YOUR TASK ::
Read the data below line by line and copy each one with "authentication" in it.
──────── SUPPLIED RECORDS ────────
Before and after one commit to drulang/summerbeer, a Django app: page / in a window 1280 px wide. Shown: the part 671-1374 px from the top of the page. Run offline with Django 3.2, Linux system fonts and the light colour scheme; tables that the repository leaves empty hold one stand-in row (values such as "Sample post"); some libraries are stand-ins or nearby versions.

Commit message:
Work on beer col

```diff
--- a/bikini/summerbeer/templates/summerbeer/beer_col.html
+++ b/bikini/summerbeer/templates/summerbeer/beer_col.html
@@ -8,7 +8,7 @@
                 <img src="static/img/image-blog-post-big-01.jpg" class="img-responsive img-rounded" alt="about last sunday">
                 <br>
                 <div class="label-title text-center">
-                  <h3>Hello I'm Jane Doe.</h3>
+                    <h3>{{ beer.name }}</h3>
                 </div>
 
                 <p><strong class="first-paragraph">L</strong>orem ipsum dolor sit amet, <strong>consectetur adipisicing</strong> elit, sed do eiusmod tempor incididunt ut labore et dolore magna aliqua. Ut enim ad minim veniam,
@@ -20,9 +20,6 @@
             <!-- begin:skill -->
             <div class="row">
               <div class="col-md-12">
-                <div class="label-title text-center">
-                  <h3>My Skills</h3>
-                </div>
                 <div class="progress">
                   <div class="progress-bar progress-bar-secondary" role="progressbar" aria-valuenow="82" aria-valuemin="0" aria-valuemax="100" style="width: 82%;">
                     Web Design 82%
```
────────
──────── SUPPLIED RECORDS ────────
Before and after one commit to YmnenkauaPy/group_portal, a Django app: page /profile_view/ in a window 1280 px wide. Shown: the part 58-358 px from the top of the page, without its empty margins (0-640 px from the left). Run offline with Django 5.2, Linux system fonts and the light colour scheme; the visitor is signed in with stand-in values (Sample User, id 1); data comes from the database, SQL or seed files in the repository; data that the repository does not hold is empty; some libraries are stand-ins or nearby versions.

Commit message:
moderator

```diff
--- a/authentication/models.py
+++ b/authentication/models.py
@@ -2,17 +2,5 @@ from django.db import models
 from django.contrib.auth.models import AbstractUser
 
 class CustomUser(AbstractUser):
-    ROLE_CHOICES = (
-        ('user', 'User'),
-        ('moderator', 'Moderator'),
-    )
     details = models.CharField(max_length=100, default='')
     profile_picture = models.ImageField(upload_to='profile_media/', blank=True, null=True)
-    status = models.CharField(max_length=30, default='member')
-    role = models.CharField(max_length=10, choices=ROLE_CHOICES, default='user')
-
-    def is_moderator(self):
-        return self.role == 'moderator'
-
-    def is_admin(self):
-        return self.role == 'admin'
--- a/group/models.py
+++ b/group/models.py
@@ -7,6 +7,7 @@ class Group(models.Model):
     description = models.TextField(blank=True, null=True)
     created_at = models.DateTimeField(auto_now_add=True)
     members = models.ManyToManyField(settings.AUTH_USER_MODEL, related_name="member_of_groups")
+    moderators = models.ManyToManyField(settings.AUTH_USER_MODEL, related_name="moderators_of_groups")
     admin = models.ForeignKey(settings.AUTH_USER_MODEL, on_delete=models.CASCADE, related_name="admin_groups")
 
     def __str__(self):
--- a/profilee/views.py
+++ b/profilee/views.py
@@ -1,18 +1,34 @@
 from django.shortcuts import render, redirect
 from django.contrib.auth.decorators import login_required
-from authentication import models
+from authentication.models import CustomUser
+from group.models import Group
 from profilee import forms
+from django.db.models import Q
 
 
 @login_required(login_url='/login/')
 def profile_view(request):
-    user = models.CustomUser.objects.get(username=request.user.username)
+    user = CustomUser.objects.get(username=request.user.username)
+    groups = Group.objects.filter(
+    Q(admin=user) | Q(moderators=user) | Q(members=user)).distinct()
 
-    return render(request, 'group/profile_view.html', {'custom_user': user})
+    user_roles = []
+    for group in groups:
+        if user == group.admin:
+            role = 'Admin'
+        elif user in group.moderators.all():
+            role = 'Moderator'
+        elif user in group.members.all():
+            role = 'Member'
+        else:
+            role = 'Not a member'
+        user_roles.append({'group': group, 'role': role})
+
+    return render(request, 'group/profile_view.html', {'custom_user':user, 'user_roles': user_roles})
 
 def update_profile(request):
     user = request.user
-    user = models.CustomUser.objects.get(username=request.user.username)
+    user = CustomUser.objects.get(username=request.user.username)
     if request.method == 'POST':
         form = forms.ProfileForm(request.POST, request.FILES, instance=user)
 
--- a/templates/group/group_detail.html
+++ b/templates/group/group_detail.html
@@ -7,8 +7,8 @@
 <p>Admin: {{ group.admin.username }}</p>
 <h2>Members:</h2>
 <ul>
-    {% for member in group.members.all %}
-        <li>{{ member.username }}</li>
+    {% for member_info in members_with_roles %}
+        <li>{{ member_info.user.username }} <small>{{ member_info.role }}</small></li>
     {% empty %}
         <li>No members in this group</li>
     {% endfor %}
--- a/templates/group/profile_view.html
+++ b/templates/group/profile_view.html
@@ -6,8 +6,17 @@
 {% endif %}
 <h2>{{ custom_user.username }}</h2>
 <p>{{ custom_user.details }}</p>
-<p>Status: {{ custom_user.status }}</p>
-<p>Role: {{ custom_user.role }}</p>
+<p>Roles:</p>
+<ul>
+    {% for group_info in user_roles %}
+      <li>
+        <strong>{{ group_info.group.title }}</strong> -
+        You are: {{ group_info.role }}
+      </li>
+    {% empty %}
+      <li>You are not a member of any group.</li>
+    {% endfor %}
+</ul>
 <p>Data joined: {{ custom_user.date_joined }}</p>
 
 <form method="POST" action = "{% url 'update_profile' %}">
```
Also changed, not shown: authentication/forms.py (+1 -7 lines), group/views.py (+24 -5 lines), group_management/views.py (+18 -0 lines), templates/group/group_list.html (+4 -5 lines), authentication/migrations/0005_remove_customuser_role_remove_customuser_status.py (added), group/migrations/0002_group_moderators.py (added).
────────
OUTPUT BELOW ::
--- a/authentication/models.py
+++ b/authentication/models.py
-from authentication import models
+from authentication.models import CustomUser
Also changed, not shown: authentication/forms.py (+1 -7 lines), group/views.py (+24 -5 lines), group_management/views.py (+18 -0 lines), templates/group/group_list.html (+4 -5 lines), authentication/migrations/0005_remove_customuser_role_remove_customuser_status.py (added), group/migrations/0002_group_moderators.py (added).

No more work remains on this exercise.